- What you are asked to do: Narrow the data below down to the lines containing "могут".

Items listed in a dataset:
((

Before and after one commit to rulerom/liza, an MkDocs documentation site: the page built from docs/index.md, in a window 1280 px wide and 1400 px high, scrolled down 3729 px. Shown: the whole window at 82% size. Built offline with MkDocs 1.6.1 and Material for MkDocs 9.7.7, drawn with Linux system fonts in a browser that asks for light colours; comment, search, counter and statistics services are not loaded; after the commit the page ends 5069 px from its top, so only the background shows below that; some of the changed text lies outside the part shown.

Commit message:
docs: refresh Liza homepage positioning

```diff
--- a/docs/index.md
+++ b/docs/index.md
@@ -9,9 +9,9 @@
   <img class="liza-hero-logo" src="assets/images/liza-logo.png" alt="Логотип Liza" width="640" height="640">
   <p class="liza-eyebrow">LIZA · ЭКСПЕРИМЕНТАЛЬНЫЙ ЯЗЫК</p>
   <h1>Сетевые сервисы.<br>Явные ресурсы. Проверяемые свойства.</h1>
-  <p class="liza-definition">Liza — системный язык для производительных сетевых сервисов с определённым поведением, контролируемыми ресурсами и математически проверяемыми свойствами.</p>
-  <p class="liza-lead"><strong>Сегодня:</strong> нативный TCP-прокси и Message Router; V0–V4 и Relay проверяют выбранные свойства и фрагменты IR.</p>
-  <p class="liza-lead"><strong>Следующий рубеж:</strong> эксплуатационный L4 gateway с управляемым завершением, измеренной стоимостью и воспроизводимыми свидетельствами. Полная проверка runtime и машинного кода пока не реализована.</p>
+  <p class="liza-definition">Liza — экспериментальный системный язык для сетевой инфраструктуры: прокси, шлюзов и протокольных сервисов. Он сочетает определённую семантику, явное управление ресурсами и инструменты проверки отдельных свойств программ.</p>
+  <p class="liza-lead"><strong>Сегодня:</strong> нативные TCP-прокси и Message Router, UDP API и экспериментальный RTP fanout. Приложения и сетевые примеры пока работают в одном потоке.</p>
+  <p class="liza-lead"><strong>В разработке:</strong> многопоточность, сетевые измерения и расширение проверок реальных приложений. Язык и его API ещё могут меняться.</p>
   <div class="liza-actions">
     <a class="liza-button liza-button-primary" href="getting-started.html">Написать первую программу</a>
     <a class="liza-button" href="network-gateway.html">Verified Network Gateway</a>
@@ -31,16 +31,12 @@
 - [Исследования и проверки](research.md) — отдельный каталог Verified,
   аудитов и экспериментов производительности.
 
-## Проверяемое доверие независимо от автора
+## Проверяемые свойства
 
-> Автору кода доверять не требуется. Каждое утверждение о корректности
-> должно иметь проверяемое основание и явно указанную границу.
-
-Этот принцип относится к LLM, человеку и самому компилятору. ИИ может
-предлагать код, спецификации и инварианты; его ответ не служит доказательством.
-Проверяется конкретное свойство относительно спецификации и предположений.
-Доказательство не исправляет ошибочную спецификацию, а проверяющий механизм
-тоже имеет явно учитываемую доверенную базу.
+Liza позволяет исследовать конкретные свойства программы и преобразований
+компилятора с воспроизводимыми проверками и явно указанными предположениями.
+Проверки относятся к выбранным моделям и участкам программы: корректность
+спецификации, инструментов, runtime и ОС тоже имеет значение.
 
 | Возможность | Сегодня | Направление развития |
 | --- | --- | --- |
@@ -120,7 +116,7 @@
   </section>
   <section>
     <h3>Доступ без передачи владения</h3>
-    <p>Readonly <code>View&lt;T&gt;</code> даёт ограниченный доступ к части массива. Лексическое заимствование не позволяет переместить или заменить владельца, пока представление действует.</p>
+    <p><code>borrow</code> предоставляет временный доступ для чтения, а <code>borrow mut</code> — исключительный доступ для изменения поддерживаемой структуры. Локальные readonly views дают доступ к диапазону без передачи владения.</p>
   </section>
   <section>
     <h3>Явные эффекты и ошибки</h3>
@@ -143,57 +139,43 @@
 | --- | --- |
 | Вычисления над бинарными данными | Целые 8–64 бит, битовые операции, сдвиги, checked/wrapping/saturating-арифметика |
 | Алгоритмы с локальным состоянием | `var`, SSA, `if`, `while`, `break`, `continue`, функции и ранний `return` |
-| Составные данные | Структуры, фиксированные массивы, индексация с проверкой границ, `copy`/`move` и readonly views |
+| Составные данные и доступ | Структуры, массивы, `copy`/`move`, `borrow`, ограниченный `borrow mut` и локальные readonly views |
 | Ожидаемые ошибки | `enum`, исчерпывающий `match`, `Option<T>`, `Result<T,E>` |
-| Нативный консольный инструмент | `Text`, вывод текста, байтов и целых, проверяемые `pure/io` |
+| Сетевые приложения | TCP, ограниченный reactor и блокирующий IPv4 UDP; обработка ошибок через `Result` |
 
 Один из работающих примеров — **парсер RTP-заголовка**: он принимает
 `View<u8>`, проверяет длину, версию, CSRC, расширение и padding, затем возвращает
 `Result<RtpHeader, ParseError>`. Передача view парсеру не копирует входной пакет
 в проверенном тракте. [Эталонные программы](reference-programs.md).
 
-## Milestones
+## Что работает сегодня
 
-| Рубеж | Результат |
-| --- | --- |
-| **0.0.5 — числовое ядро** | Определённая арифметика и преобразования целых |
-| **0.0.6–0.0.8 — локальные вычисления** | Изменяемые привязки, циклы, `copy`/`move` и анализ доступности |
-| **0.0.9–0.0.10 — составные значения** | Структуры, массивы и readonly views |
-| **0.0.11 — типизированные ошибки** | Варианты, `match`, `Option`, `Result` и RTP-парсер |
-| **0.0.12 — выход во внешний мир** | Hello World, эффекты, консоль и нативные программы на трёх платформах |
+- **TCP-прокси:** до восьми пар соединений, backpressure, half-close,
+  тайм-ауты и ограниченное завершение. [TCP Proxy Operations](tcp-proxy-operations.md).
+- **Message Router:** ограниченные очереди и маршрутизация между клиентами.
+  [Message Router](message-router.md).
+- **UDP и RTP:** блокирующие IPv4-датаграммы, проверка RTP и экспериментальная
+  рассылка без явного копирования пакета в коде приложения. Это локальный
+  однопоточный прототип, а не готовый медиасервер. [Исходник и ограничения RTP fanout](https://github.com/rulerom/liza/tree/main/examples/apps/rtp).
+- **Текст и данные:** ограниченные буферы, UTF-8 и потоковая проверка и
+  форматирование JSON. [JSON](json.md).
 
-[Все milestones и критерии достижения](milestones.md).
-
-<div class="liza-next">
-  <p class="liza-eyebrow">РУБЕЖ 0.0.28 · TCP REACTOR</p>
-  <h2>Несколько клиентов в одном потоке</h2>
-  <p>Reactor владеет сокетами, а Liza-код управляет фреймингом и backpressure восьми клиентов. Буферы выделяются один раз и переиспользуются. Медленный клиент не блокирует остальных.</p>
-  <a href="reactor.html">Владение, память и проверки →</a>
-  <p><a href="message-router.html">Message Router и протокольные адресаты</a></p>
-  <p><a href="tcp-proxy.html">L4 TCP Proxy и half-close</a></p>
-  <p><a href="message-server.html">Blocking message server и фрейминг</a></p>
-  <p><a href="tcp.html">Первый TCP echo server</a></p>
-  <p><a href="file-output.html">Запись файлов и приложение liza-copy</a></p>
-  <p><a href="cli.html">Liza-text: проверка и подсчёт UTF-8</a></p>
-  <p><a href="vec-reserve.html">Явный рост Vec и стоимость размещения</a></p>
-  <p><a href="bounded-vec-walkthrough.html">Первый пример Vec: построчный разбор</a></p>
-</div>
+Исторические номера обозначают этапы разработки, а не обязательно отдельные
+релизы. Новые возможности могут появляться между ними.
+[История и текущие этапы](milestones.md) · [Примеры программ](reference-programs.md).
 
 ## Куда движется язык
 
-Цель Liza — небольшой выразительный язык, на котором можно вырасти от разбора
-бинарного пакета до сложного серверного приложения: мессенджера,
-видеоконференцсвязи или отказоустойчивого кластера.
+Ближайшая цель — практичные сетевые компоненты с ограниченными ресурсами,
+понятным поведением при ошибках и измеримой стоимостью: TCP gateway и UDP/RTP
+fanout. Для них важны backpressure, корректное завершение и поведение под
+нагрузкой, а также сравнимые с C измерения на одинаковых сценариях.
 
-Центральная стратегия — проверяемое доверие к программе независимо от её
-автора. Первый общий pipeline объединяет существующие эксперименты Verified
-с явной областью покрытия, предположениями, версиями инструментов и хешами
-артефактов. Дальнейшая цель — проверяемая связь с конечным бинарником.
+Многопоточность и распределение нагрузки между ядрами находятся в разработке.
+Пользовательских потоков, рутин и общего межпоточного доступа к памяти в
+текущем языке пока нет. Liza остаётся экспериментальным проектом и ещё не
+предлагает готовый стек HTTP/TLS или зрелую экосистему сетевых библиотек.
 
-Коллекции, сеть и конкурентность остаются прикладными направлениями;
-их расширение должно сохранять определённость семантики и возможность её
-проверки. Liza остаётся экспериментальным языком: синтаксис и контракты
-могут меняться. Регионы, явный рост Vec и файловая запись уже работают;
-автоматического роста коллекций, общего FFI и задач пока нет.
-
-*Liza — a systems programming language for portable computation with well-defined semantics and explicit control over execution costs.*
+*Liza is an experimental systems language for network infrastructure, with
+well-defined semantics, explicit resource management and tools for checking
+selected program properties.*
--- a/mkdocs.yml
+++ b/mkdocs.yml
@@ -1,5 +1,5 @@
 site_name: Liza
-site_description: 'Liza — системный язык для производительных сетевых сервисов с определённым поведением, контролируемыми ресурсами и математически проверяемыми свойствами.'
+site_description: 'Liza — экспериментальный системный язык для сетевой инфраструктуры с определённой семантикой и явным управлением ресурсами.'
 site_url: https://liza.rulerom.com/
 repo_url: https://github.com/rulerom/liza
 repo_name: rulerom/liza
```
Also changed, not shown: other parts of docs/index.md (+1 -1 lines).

))

- Output of the task:
+  <p class="liza-lead"><strong>В разработке:</strong> многопоточность, сетевые измерения и расширение проверок реальных приложений. Язык и его API ещё могут меняться.</p>
+релизы. Новые возможности могут появляться между ними.
-могут меняться. Регионы, явный рост Vec и файловая запись уже работают;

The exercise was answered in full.